# TASK TO COMPLETE
Which lines in the records below include the word "package"? Report each of them in full.
SOURCE DATA: Begin
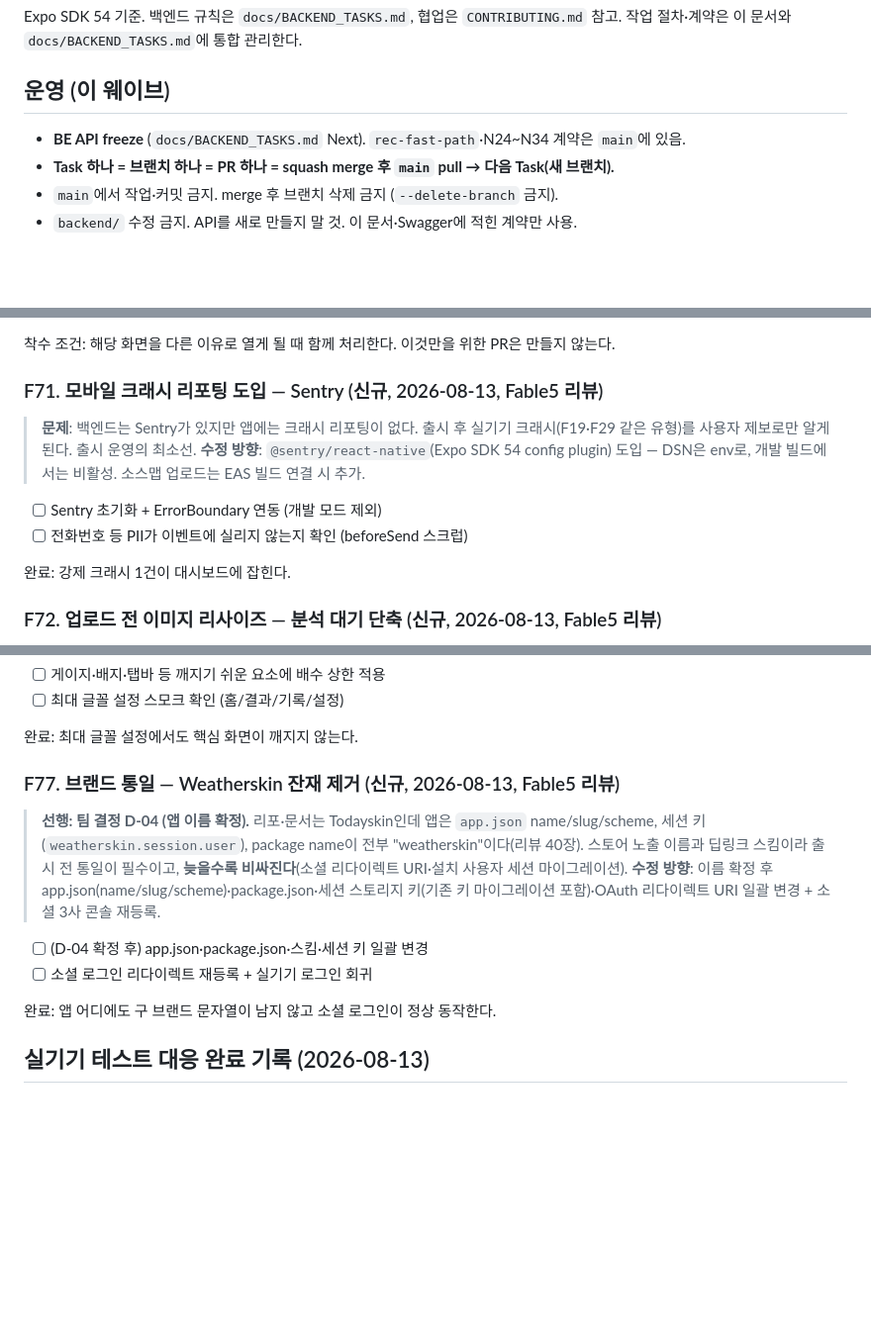
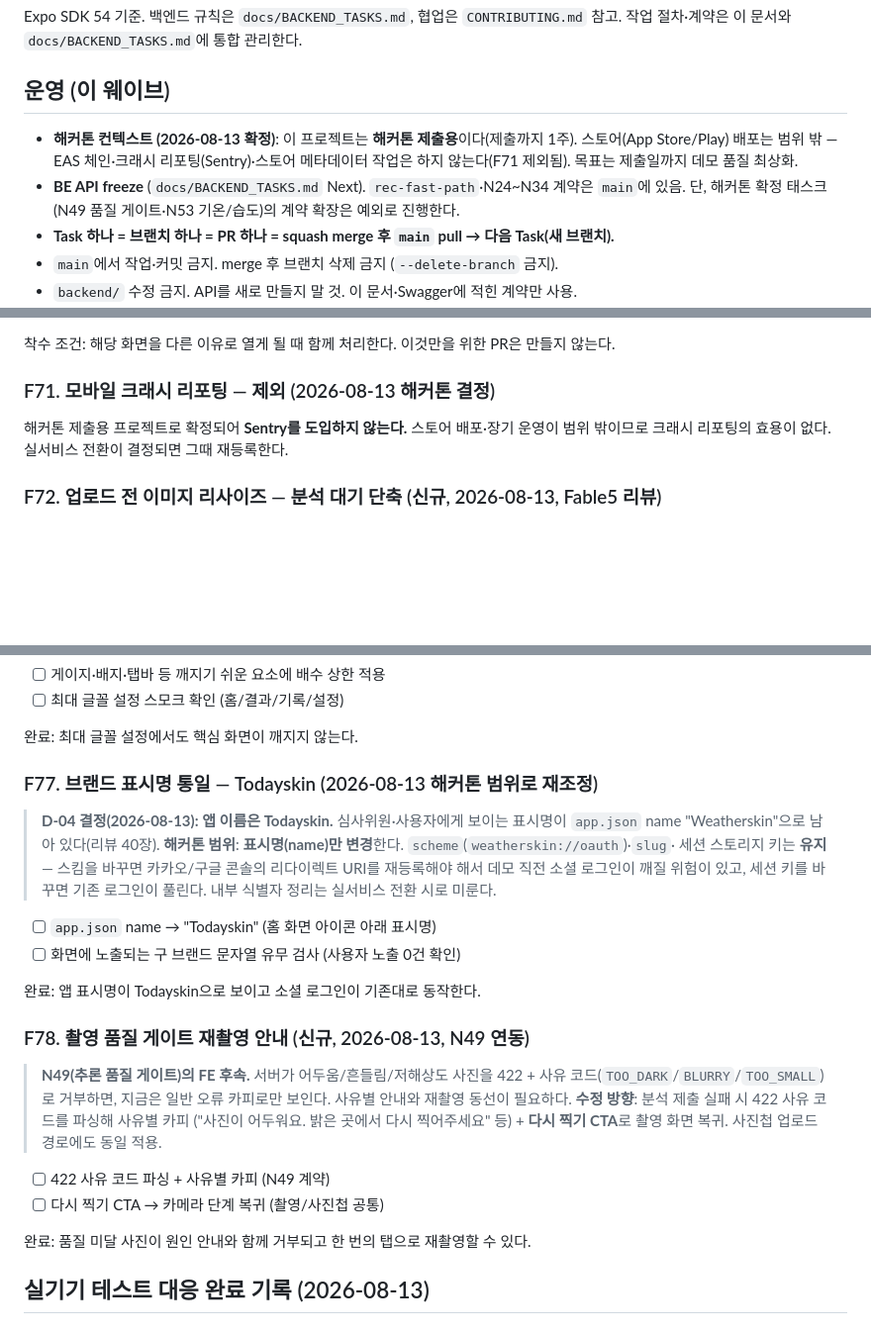
Before and after one commit to jae-ho93/Todayskin, a Markdown page: docs/FRONTEND_TASKS.md, 3 parts joined by grey strips. Shown at 99% size. Rendered like a GitHub page; blank space fills up the shorter version.

Commit message:
docs(tasks): 해커톤 범위 재조정 — F71·N52 제외, F77 축소, F78 추가, N53 착수 (#151)
Co-authored-by: Cursor <cursoragent@cursor.com>

```diff
--- a/docs/FRONTEND_TASKS.md
+++ b/docs/FRONTEND_TASKS.md
@@ -5,7 +5,11 @@ Expo SDK 54 기준. 백엔드 규칙은 `docs/BACKEND_TASKS.md`, 협업은 `CONT
 
 ## 운영 (이 웨이브)
 
+- **해커톤 컨텍스트 (2026-08-13 확정)**: 이 프로젝트는 **해커톤 제출용**이다(제출까지 1주).
+  스토어(App Store/Play) 배포는 범위 밖 — EAS 체인·크래시 리포팅(Sentry)·스토어 메타데이터
+  작업은 하지 않는다(F71 제외됨). 목표는 제출일까지 데모 품질 최상화.
 - **BE API freeze** (`docs/BACKEND_TASKS.md` Next). `rec-fast-path`·N24~N34 계약은 `main`에 있음.
+  단, 해커톤 확정 태스크(N49 품질 게이트·N53 기온/습도)의 계약 확장은 예외로 진행한다.
 - **Task 하나 = 브랜치 하나 = PR 하나 = squash merge 후 `main` pull → 다음 Task(새 브랜치).**
 - `main`에서 작업·커밋 금지. merge 후 브랜치 삭제 금지 (`--delete-branch` 금지).
 - `backend/` 수정 금지. API를 새로 만들지 말 것. 이 문서·Swagger에 적힌 계약만 사용.
@@ -777,17 +781,10 @@ F0 → F1 → F2 → F3 → F6 → F4 → F16 → F8 → F10 → F15 → F13 →
 
 착수 조건: 해당 화면을 다른 이유로 열게 될 때 함께 처리한다. 이것만을 위한 PR은 만들지 않는다.
 
-### F71. 모바일 크래시 리포팅 도입 — Sentry (신규, 2026-08-13, Fable5 리뷰)
+### F71. 모바일 크래시 리포팅 — 제외 (2026-08-13 해커톤 결정)
 
-> **문제**: 백엔드는 Sentry가 있지만 앱에는 크래시 리포팅이 없다. 출시 후 실기기
-> 크래시(F19·F29 같은 유형)를 사용자 제보로만 알게 된다. 출시 운영의 최소선.
-> **수정 방향**: `@sentry/react-native`(Expo SDK 54 config plugin) 도입 —
-> DSN은 env로, 개발 빌드에서는 비활성. 소스맵 업로드는 EAS 빌드 연결 시 추가.
-
-- [ ] Sentry 초기화 + ErrorBoundary 연동 (개발 모드 제외)
-- [ ] 전화번호 등 PII가 이벤트에 실리지 않는지 확인 (beforeSend 스크럽)
-
-완료: 강제 크래시 1건이 대시보드에 잡힌다.
+해커톤 제출용 프로젝트로 확정되어 **Sentry를 도입하지 않는다.** 스토어 배포·장기 운영이
+범위 밖이므로 크래시 리포팅의 효용이 없다. 실서비스 전환이 결정되면 그때 재등록한다.
 
 ### F72. 업로드 전 이미지 리사이즈 — 분석 대기 단축 (신규, 2026-08-13, Fable5 리뷰)
 
@@ -858,19 +855,33 @@ F0 → F1 → F2 → F3 → F6 → F4 → F16 → F8 → F10 → F15 → F13 →
 
 완료: 최대 글꼴 설정에서도 핵심 화면이 깨지지 않는다.
 
-### F77. 브랜드 통일 — Weatherskin 잔재 제거 (신규, 2026-08-13, Fable5 리뷰)
+### F77. 브랜드 표시명 통일 — Todayskin (2026-08-13 해커톤 범위로 재조정)
 
-> **선행: 팀 결정 D-04 (앱 이름 확정).** 리포·문서는 Todayskin인데 앱은
-> `app.json` name/slug/scheme, 세션 키(`weatherskin.session.user`), package name이
-> 전부 "weatherskin"이다(리뷰 40장). 스토어 노출 이름과 딥링크 스킴이라 출시 전
-> 통일이 필수이고, **늦을수록 비싸진다**(소셜 리다이렉트 URI·설치 사용자 세션 마이그레이션).
-> **수정 방향**: 이름 확정 후 app.json(name/slug/scheme)·package.json·세션 스토리지
-> 키(기존 키 마이그레이션 포함)·OAuth 리다이렉트 URI 일괄 변경 + 소셜 3사 콘솔 재등록.
+> **D-04 결정(2026-08-13): 앱 이름은 Todayskin.** 심사위원·사용자에게 보이는 표시명이
+> `app.json` name "Weatherskin"으로 남아 있다(리뷰 40장).
+> **해커톤 범위**: **표시명(name)만 변경**한다. `scheme`(`weatherskin://oauth`)·`slug`·
+> 세션 스토리지 키는 **유지** — 스킴을 바꾸면 카카오/구글 콘솔의 리다이렉트 URI를
+> 재등록해야 해서 데모 직전 소셜 로그인이 깨질 위험이 있고, 세션 키를 바꾸면 기존
+> 로그인이 풀린다. 내부 식별자 정리는 실서비스 전환 시로 미룬다.
 
-- [ ] (D-04 확정 후) app.json·package.json·스킴·세션 키 일괄 변경
-- [ ] 소셜 로그인 리다이렉트 재등록 + 실기기 로그인 회귀
+- [ ] `app.json` name → "Todayskin" (홈 화면 아이콘 아래 표시명)
+- [ ] 화면에 노출되는 구 브랜드 문자열 유무 검사 (사용자 노출 0건 확인)
 
-완료: 앱 어디에도 구 브랜드 문자열이 남지 않고 소셜 로그인이 정상 동작한다.
+완료: 앱 표시명이 Todayskin으로 보이고 소셜 로그인이 기존대로 동작한다.
+
+### F78. 촬영 품질 게이트 재촬영 안내 (신규, 2026-08-13, N49 연동)
+
+> **N49(추론 품질 게이트)의 FE 후속.** 서버가 어두움/흔들림/저해상도 사진을
+> 422 + 사유 코드(`TOO_DARK`/`BLURRY`/`TOO_SMALL`)로 거부하면, 지금은 일반 오류
+> 카피로만 보인다. 사유별 안내와 재촬영 동선이 필요하다.
+> **수정 방향**: 분석 제출 실패 시 422 사유 코드를 파싱해 사유별 카피
+> ("사진이 어두워요. 밝은 곳에서 다시 찍어주세요" 등) + **다시 찍기 CTA**로
+> 촬영 화면 복귀. 사진첩 업로드 경로에도 동일 적용.
+
+- [ ] 422 사유 코드 파싱 + 사유별 카피 (N49 계약)
+- [ ] 다시 찍기 CTA → 카메라 단계 복귀 (촬영/사진첩 공통)
+
+완료: 품질 미달 사진이 원인 안내와 함께 거부되고 한 번의 탭으로 재촬영할 수 있다.
 
 ## 실기기 테스트 대응 완료 기록 (2026-08-13)
 
```
Also changed, not shown: other parts of docs/FRONTEND_TASKS.md (+2 -2 lines), docs/BACKEND_TASKS.md (+24 -12 lines).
SOURCE DATA: End
# OUTPUT OF THE EXERCISE
-> `app.json` name/slug/scheme, 세션 키(`weatherskin.session.user`), package name이
-> **수정 방향**: 이름 확정 후 app.json(name/slug/scheme)·package.json·세션 스토리지
-- [ ] (D-04 확정 후) app.json·package.json·스킴·세션 키 일괄 변경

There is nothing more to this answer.